You can see the body of work here.
At first glance each artwork may look relatively simple. However, there is a long process involved for each piece to come to life. Over several month I collect twigs, leaves and branches I find on my walks here on the South Coast. I select the ones I connect with and turn them into a collagraph printing plate. This involves gluing each found object to a board (not always that simple as they can be stiff and difficult to bend and make stick). Once dry, the collagraph plate is sealed a number of times over several days. Sealing them insures I can use the plate more than once if I choose to, it allows me to wipe off the printing ink after each use.
Then the experimentation process begins. I create many artworks over a number of weeks (about 6 in this case), developing the visual language I wish to portrait in the final body of work. Most of these never make it out of the studio but are important for the process developing the work. Once the work has reached a point where I am ready to create the actual artworks, that are going to be included in the exhibition, the process of creating the 18 artworks takes another few months.

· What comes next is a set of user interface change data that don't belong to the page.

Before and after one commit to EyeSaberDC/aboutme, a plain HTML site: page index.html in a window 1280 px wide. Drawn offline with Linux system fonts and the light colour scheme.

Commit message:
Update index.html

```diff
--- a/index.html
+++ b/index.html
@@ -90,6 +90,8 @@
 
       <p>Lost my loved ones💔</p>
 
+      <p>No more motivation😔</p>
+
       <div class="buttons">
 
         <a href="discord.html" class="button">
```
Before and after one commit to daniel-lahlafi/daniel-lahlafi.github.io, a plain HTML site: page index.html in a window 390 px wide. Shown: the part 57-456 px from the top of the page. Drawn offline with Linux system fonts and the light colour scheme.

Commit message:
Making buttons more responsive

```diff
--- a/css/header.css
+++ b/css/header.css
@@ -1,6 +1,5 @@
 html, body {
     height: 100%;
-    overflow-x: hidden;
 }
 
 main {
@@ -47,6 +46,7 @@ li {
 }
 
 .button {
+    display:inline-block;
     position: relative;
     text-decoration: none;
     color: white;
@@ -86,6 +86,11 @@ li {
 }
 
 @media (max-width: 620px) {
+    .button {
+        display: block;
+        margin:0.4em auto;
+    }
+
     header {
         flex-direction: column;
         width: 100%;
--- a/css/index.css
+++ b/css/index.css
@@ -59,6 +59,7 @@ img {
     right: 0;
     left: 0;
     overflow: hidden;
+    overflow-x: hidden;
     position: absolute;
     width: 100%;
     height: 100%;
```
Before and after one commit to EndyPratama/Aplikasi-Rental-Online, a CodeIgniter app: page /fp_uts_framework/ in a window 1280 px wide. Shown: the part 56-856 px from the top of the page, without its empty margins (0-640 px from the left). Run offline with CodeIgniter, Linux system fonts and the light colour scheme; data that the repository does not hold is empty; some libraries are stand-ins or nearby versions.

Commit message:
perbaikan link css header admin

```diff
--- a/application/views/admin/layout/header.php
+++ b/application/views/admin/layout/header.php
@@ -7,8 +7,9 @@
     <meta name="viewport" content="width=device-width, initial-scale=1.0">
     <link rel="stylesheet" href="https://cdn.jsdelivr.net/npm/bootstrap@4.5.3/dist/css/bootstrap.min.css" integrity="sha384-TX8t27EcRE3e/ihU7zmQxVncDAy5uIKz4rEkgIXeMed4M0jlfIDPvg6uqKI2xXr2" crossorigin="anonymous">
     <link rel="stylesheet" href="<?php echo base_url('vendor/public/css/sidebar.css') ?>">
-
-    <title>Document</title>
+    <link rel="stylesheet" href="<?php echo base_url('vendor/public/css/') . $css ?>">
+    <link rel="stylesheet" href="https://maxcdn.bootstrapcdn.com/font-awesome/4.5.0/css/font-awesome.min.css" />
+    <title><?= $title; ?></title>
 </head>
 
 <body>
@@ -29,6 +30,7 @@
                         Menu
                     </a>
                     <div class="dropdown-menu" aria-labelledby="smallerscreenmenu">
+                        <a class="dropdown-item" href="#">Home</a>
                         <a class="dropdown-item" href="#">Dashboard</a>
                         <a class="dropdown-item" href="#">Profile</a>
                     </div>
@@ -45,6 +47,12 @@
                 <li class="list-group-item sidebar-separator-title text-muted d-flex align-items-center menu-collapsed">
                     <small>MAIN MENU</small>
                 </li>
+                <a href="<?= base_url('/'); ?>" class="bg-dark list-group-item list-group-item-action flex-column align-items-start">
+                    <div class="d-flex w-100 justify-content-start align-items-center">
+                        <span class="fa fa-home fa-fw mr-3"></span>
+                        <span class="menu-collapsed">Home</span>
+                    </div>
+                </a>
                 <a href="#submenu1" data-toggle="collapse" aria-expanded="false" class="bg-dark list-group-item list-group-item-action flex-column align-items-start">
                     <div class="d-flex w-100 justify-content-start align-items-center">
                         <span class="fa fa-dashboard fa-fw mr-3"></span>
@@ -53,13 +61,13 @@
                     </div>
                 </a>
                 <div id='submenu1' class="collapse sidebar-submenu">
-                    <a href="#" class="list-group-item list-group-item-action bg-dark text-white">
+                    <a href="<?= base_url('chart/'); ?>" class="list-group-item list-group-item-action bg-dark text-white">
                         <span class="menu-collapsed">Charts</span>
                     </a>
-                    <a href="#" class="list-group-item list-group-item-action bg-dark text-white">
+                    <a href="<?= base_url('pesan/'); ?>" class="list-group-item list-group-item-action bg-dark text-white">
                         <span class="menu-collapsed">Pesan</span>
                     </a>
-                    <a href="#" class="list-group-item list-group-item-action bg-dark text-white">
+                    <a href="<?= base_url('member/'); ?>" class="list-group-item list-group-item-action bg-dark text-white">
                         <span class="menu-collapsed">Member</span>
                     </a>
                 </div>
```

It would have been nice and easy to simply hand over my works on paper to my framer once they were done, but this time I decided to explore a different way to present the artworks. Paper has a unique quality about it, raw and natural like the elements of nature, which this work is all about. So I decided to expose the paper, rather than cover it up underneath glass in a frame. This led to many hours and weeks of research into which materials to use to make sure I would end up with artworks that are of professional standards and archival quality. It is not straight forward creating artworks that can withstand the test of time, especially when you use natural materials such as paper and wood.
Each artwork is attached to a wooden board, that is entirely made by me. I have acquired a mitre saw, nail-gun and a few other handy tools for making my own art panels (and I totally look like a tradie when I do so). I quite like it I must admit. There is something very empowering about owning each and every part of the process creating an artwork. It does require a lot of extra time in addition to creating the artwork itself, but I think it is worth it.
It was a big mathematical and investigative process to choose the right materials. I had to take into consideration the size of my print-press and make sure I made the most of the materials to avoid both financial and material waste. (If someone thinks mathematical skills are not relevant for an artist, think again!)
The end result of the entire process of this body of work, is 18 artworks – collagraph prints, graphite, colour-pencil, ink and acrylic on 300gsm cold pressed Arches paper on wooden board. All materials used in the process are archival and the paper is protected by an acid free varnish, that will keep the paper protected whilst securing its natural raw beauty of it, for you to enjoy.
Gitte Backhausen 2019